The head coach was quick to point out the team already has one: No. 88.

"We consider Dez Bryant a veteran receiver," Garrett said. "He's played a lot of games for us and played at a very high level. He's certainly a strong veteran presence for us."

At the tender age of 25, Bryant finished 2013 with 13 touchdowns and 1,233 receiving yards. In comparison, Cincinnati's A.J. Green, also 25, had 1,426 yards and 11 touchdowns. Antonio Brown, another 25-year-old receiver, had eight touchdowns and 1,499 yards.

Bryant isn't alone when it comes to young men being asked to lead passing attacks. The Cowboys just haven't done it in a while.

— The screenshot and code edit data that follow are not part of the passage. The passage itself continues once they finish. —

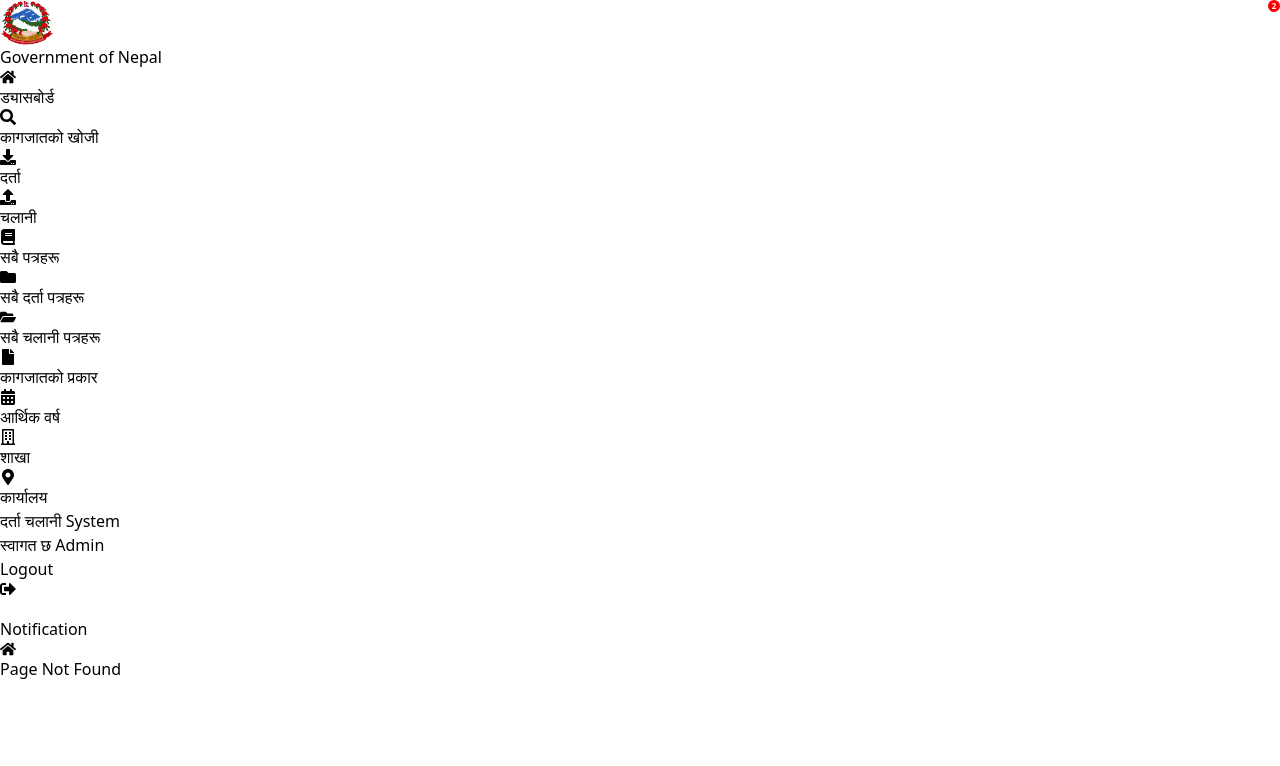
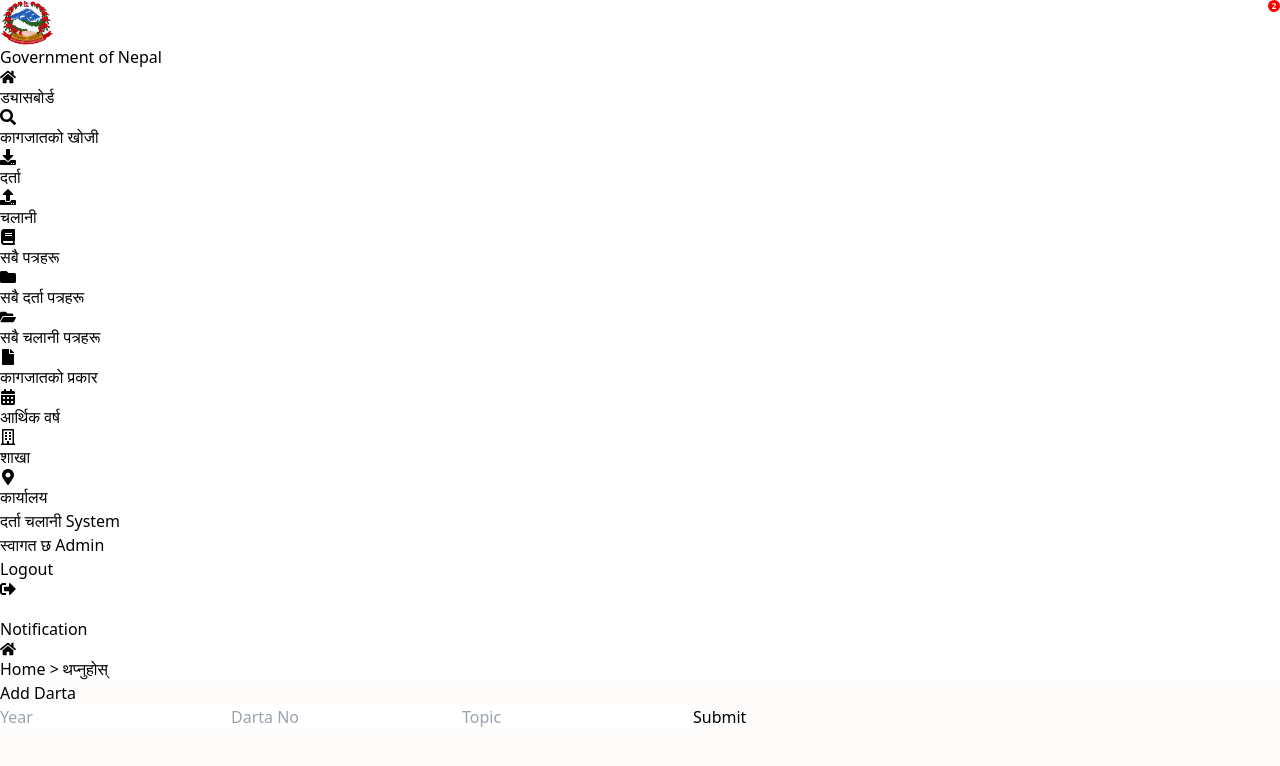
Before and after one commit to sabnocksid/chalaniDarta, a React (Vite) app in the folder DCS-frontend/: page /addDarta in a window 1280 px wide. Shown: the top 766 px of the page. Built offline with nearby package versions, Linux system fonts and the light colour scheme.

Commit message:
api integration started

```diff
--- /dev/null
+++ b/DCS-frontend/db.json
@@ -0,0 +1,64 @@
+{
+  "dartas": [
+    {
+      "id": 1,
+      "year": "79/80",
+      "dartaNo": "130",
+      "topic": "lorem ipsum dolor sit amet",
+      "sendOffice": "office1",
+      "date": "2081/03/07",
+      "remark": "urgent",
+      "status": "Pending"
+    },
+    {
+      "id": 2,
+      "year": "80/81",
+      "dartaNo": "793",
+      "topic": "ipsum lorem dolor sit amet",
+      "sendOffice": "office2",
+      "date": "2081/05/13",
+      "remark": "normal",
+      "status": "Completed"
+    },
+    {
+      "id": 3,
+      "year": "79/80",
+      "dartaNo": "130",
+      "topic": "lorem ipsum dolor sit amet",
+      "sendOffice": "office1",
+      "date": "2081/03/07",
+      "remark": "urgent",
+      "status": "Pending"
+    },
+    {
+      "id": 4,
+      "year": "79/80",
+      "dartaNo": "130",
+      "topic": "lorem ipsum dolor sit amet",
+      "sendOffice": "office1",
+      "date": "2081/03/07",
+      "remark": "urgent",
+      "status": "Pending"
+    },
+    {
+      "id": "1446",
+      "year": "2081",
+      "dartaNo": "465",
+      "topic": "lorem",
+      "sendOffice": "",
+      "date": "",
+      "remark": "",
+      "status": ""
+    },
+    {
+      "id": "27c0",
+      "year": "2081",
+      "dartaNo": "465",
+      "topic": "lorem",
+      "sendOffice": "",
+      "date": "",
+      "remark": "",
+      "status": ""
+    }
+  ]
+}
--- a/DCS-frontend/package.json
+++ b/DCS-frontend/package.json
@@ -10,8 +10,13 @@
     "preview": "vite preview"
   },
   "dependencies": {
+    "@emotion/react": "^11.14.0",
+    "@emotion/styled": "^11.14.0",
+    "@mui/material": "^6.3.1",
+    "axios": "^1.7.9",
     "bikram-sambat-js": "^1.0.2",
     "corporate-nepali-calendar": "^1.3.0",
+    "json-server": "^1.0.0-beta.3",
     "nepali-date": "^0.1.3",
     "nepali-datepicker-and-dateinput": "^1.0.4",
     "nepali-datepicker-reactjs": "^1.1.7",
--- a/DCS-frontend/src/App.jsx
+++ b/DCS-frontend/src/App.jsx
@@ -8,7 +8,8 @@ import Documents from './components/home/Documents';
 import Chalani from './components/home/Chalani';
 import Darta from './components/home/Darta';
 import Search from './components/home/search';
-import allDartaPapers from './components/home/allDartaPapers';
+import AddDarta from './components/Dartas/createDarta';
+// import allDartaPapers from './components/home/allDartaPapers';
 
 import './app.css';
 
@@ -26,6 +27,7 @@ function App() {
                  <Route path="/documents" element={<div className='MainContainer'><Documents/></div>} />
                  <Route path="/chalani" element={<div className='MainContainer'><Chalani/></div>} />
                  <Route path="/darta" element={<div className='MainContainer'><Darta/></div>} />
+                 <Route path="/addDarta" element={<div className='MainContainer'><AddDarta /></div>} />
                  <Route path="/search" element={<div className='MainContainer'><Search/></div>} />
                  <Route path="/allDartaPapers" element={<div className='MainContainer'><allDartaPapers/></div>} />
              </Routes>
--- /dev/null
+++ b/DCS-frontend/src/components/Dartas/createDarta.jsx
@@ -0,0 +1,65 @@
+import React, { useState } from 'react';
+import { createDarta } from './utils/api';
+
+const AddDarta = () => {
+  const [formData, setFormData] = useState({
+    year: '',
+    dartaNo: '',
+    topic: '',
+    sendOffice: '',
+    date: '',
+    remark: '',
+    status: '',
+  });
+
+  const handleChange = (e) => {
+    const { name, value } = e.target;
+    setFormData({
+      ...formData,
+      [name]: value,
+    });
+  };
+
+  const handleSubmit = (e) => {
+    e.preventDefault();
+    createDarta(formData)
+      .then((data) => {
+        console.log("Darta created:", data);
+      })
+      .catch((error) => {
+        console.error("Error creating Darta:", error);
+      });
+  };
+
+  return (
+    <div>
+      <h2>Add Darta</h2>
+      <form onSubmit={handleSubmit}>
+        <input
+          type="text"
+          name="year"
+          value={formData.year}
+          onChange={handleChange}
+          placeholder="Year"
+        />
+        <input
+          type="text"
+          name="dartaNo"
+          value={formData.dartaNo}
+          onChange={handleChange}
+          placeholder="Darta No"
+        />
+        <input
+          type="text"
+          name="topic"
+          value={formData.topic}
+          onChange={handleChange}
+          placeholder="Topic"
+        />
+        <button type="submit">Submit</button>
+      </form>
+    </div>
+  );
+};
+
+export default AddDarta;
--- /dev/null
+++ b/DCS-frontend/src/components/Dartas/utils/api.js
@@ -0,0 +1,11 @@
+export const createDarta = (data) => {
+    return fetch("http://localhost:5000/dartas", {
+      method: "POST",
+      headers: {
+        "Content-Type": "application/json",
+      },
+      body: JSON.stringify(data),
+    })
+      .then((response) => response.json())
+      .catch((error) => console.error("Error creating Darta:", error));
+  };
--- a/DCS-frontend/src/components/home/Darta.jsx
+++ b/DCS-frontend/src/components/home/Darta.jsx
@@ -1,19 +1,24 @@
-import React, { useState } from 'react';
+import React, { useState, useEffect } from 'react';
+import axios from 'axios';
 import { FaTh } from 'react-icons/fa';
+import { BrowserRouter as Router, Routes, Route, Link } from 'react-router-dom';
+// import AddDarta from '../Dartas/createDarta';
 
 const Darta = () => {
-  const [tableData, setTableData] = useState([
-    { no: 1, year: '79/80', dartaNo: '130', topic: 'lorem ipsum dolor sit amet ', sendOffice: 'lorem', date: '2081/03/07', remark: 'तुरुन्त', status: 'Pending' },
-    { no: 2, year: '80/81', dartaNo: '793', topic: 'lorem ipsum dolor sit amet ', sendOffice: 'ipsum', date: '2081/05/13', remark: 'तुरुन्त', status: 'Pending' },
-    { no: 3, year: '79/80', dartaNo: '130', topic: 'lorem ipsum dolor sit amet ', sendOffice: 'lorem', date: '2081/03/07', remark: 'तुरुन्त', status: 'Pending' },
-    { no: 4, year: '80/81', dartaNo: '793', topic: 'lorem ipsum dolor sit amet ', sendOffice: 'ipsum', date: '2081/05/13', remark: 'तुरुन्त', status: 'Pending' },
-
-  ]);
-
+  const [tableData, setTableData] = useState([]);
   const [currentPage, setCurrentPage] = useState(1);
   const rowsPerPage = 2;
 
-  // Pagination logic
+  useEffect(() => {
+    axios.get('http://localhost:5000/dartas')
+      .then((response) => {
+        setTableData(response.data);
+      })
+      .catch((error) => {
+        console.error("Error fetching data:", error);
+      });
+  }, []);
+
   const indexOfLastRow = currentPage * rowsPerPage;
   const indexOfFirstRow = indexOfLastRow - rowsPerPage;
   const currentRows = tableData.slice(indexOfFirstRow, indexOfLastRow);
@@ -24,10 +29,18 @@ const Darta = () => {
     setCurrentPage(pageNumber);
   };
 
+  const handlePrint = () => {
+    window.print();
+  };
+
   return (
     <div className="max-h-full p-5">
       <div className='ButtonGroup flex '>
-        <a href="#addDarta"><button className='bg-blue-500 text-white p-2 rounded-sm text-xs'>थप्नुहोस्</button></a>
+        <Link to="/addDarta">
+          <button className='bg-blue-500 text-white p-2 rounded-sm text-xs'>
+            थप्नुहोस्
+          </button>
+        </Link>
         <a href="#getDarta"><button className='bg-blue-500 text-white p-2 ml-3 rounded-sm text-xs'>प्राप्त</button></a>
         <a href="#DartaPartibedan"><button className='bg-blue-500 text-white p-2 ml-3 rounded-sm text-xs'>दर्ता प्रतिवेदन खोज</button></a>
       </div>
@@ -36,14 +49,14 @@ const Darta = () => {
         <div className='w-100 mt-2'>
           <table className="w-full bg-slate-300">
             <tr className='h-10'>
-              <th className='w-14 p-6  col-span-1'>
+              <th className='w-14 p-6 col-span-1'>
                 <FaTh />
               </th>
               <th className='text-left p-5 col-span-7'>
                 दर्ता सूचीकरण
               </th>
               <th className='col-span-1 ml-5'>
-                <button className='bg-green-600 text-white text-xs p-2 rounded-md' onClick="#print">
+                <button className='bg-green-600 text-white text-xs p-2 rounded-md' onClick={handlePrint}>
                   Print
                 </button>
               </th>
@@ -53,13 +66,15 @@ const Darta = () => {
 
         <table className="table-auto w-full border-collapse border border-gray-300 text-xs">
           <thead>
-            <tr className='bg-slate-300'>
+            <tr className="bg-slate-300">
               <th className="border px-4 py-2">क्र.स.</th>
               <th className="border px-4 py-2">आर्थिक वर्ष</th>
               <th className="border px-4 py-2">दर्ता नं</th>
               <th className="border px-4 py-2">बिषय</th>
               <th className="border px-4 py-2">पठाउने कार्यालय</th>
-            <th className="border px-4 py-2">पठाउने कार्यालय ठेगाना पत्रको नेपाली मिति</th>
+              <th className="border px-4 py-2">
+                पठाउने कार्यालय ठेगाना पत्रको नेपाली मिति
+              </th>
               <th className="border px-4 py-2">कैफियत</th>
               <th className="border px-4 py-2">कर्बाही भएको स्थिति</th>
               <th className="border px-4 py-2">कार्य</th>
@@ -67,9 +82,9 @@ const Darta = () => {
           </thead>
           <tbody>
             {currentRows.length > 0 ? (
-              currentRows.map((item, index) => (
-                <tr key={index}>
-                  <td className="border px-4 py-2">{item.no}</td>
+              currentRows.map((item) => (
+                <tr key={item.id}>
+                  <td className="border px-4 py-2">{item.id}</td>
                   <td className="border px-4 py-2">{item.year}</td>
                   <td className="border px-4 py-2">{item.dartaNo}</td>
                   <td className="border px-4 py-2">{item.topic}</td>
@@ -77,10 +92,10 @@ const Darta = () => {
                   <td className="border px-4 py-2">{item.date}</td>
                   <td className="border px-4 py-2">{item.remark}</td>
                   <td className="border px-4 py-2">{item.status}</td>
-                  <td className="border px-4 py-2">
-                    <a className='view bg-blue-500 text-white font-bold p-1'>View</a>
-                    <a className='done bg-green-500 text-white font-bold p-1 ml-2'>Done</a>
-                    <a className='delete bg-red-500 text-white font-bold p-1 ml-2'>Delete</a>
+                  <td className="border px-4 py-2" >
+                    <button className="view bg-blue-500 text-white font-bold ">View</button>
+                    <button className="done bg-green-500 text-white font-bold ml-2 ">Done</button>
+                    <button className="delete bg-red-500 text-white font-bold ml-2">Delete</button>
                   </td>
                 </tr>
               ))
--- a/DCS-frontend/src/components/home/UI/Datepicker.jsx
+++ b/DCS-frontend/src/components/home/UI/Datepicker.jsx
@@ -1,25 +1,28 @@
-import React from 'react';
+import React, { useState } from 'react';
 import NepaliDatepicker from 'nepali-datepicker-and-dateinput';
 
 const Datepicker = () => {
+  const [nepaliDate, setNepaliDate] = useState('');
 
   const handleDateChange = (name, dateInMilli, bsDate, adDate) => {
-    console.log(name);
-    console.log(dateInMilli);
-    console.log(bsDate);
-    console.log(adDate);
-  }
+    setNepaliDate(bsDate);
+    console.log('BS Date:', bsDate);
+    console.log('AD Date:', adDate);
+  };
 
   return (
-    <div className="calender-container bg-gray-100 ">
+    <div className="datepicker-container">
       <NepaliDatepicker
         id="nepali-date"
         onChange={handleDateChange}
+        label="नेपाली मिति"
         defaultDate="{date}"
-        className="calender-body"
+        className="nepali-datepicker"
+        value={nepaliDate}
       />
+
     </div>
   );
-}
+};
 
 export default Datepicker;
--- a/DCS-frontend/src/components/home/UI/Header.jsx
+++ b/DCS-frontend/src/components/home/UI/Header.jsx
@@ -7,11 +7,11 @@ const Header = () => {
   const getPageTitle = (path) => {
     switch (path) {
       case '/':
-        return <span className="text-blue-500 hover:underline cursor-pointer">Home</span>;
+        return <a className="text-blue-500 hover:underline cursor-pointer" href="/">Home</a>;
       case '/documents':
         return (
           <span>
-            <span className="text-blue-500 hover:underline cursor-pointer">Home</span>
+            <a className="text-blue-500 hover:underline cursor-pointer" href="/">Home</a>
             <span className="mx-2"> &gt; </span>
             <span className="font-bold text-sm text-gray-700">कागजात व्यवस्थापन</span>
           </span>
@@ -19,7 +19,7 @@ const Header = () => {
       case '/chalani':
         return (
           <span>
-            <span className="text-blue-500 hover:underline cursor-pointer">Home</span>
+            <a className="text-blue-500 hover:underline cursor-pointer" href="/">Home</a>
             <span className="mx-2"> &gt; </span>
             <span className="font-bold text-sm text-gray-700">चलानी</span>
           </span>
@@ -27,15 +27,23 @@ const Header = () => {
       case '/darta':
         return (
           <span>
-            <span className="text-blue-500 hover:underline cursor-pointer">Home</span>
+            <a className="text-blue-500 hover:underline cursor-pointer"href="/" >Home</a>
             <span className="mx-2"> &gt; </span>
             <span className="font-bold text-sm text-gray-700">दर्ता</span>
+          </span>
+        );
+      case '/addDarta':
+        return (
+          <span>
+            <a className="text-blue-500 hover:underline cursor-pointer"href="/" >Home</a>
+            <span className="mx-2"> &gt; </span>
+            <span className="font-bold text-sm text-gray-700">थप्नुहोस्</span>
           </span>
         );
       case '/search':
         return (
           <span>
-            <span className="text-blue-500 hover:underline cursor-pointer">Home</span>
+            <a className="text-blue-500 hover:underline cursor-pointer" href='/'>Home</a>
           </span>
         );
       default:
--- /dev/null
+++ b/package.json
@@ -0,0 +1,5 @@
+{
+  "dependencies": {
+    "axios": "^1.7.9"
+  }
+}
```
Also changed, not shown: DCS-frontend/src/App.css (line endings or trailing spaces), 2 other files (tests, documents, lock files or other folders). Lines whose indentation alone changed are shown as unchanged.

The team has employed several veteran receivers over the past 10 years, including Keyshawn Johnson, Terry Glenn, Terrell Owens, Patrick Crayton, Roy Williams and Miles Austin.

There was always some young player coming up the ranks, preparing to take over. And when that time came, the Cowboys normally kept a veteran round.

It might not happen in 2014.

The Cowboys are depending on Bryant, who is entering his contract year, to produce bigger things than he did last season. He earned his first Pro Bowl berth while catching 93 passes last season.

There were growing pains such as the sideline confrontations in Detroit and Bryant's early exit from the field against Green Bay. Bill Callahan, last year's playcaller, didn't help Bryant enough. Bryant had a three-catch game in Detroit and a one-catch contest at New Orleans. In Chicago, he had just two catches.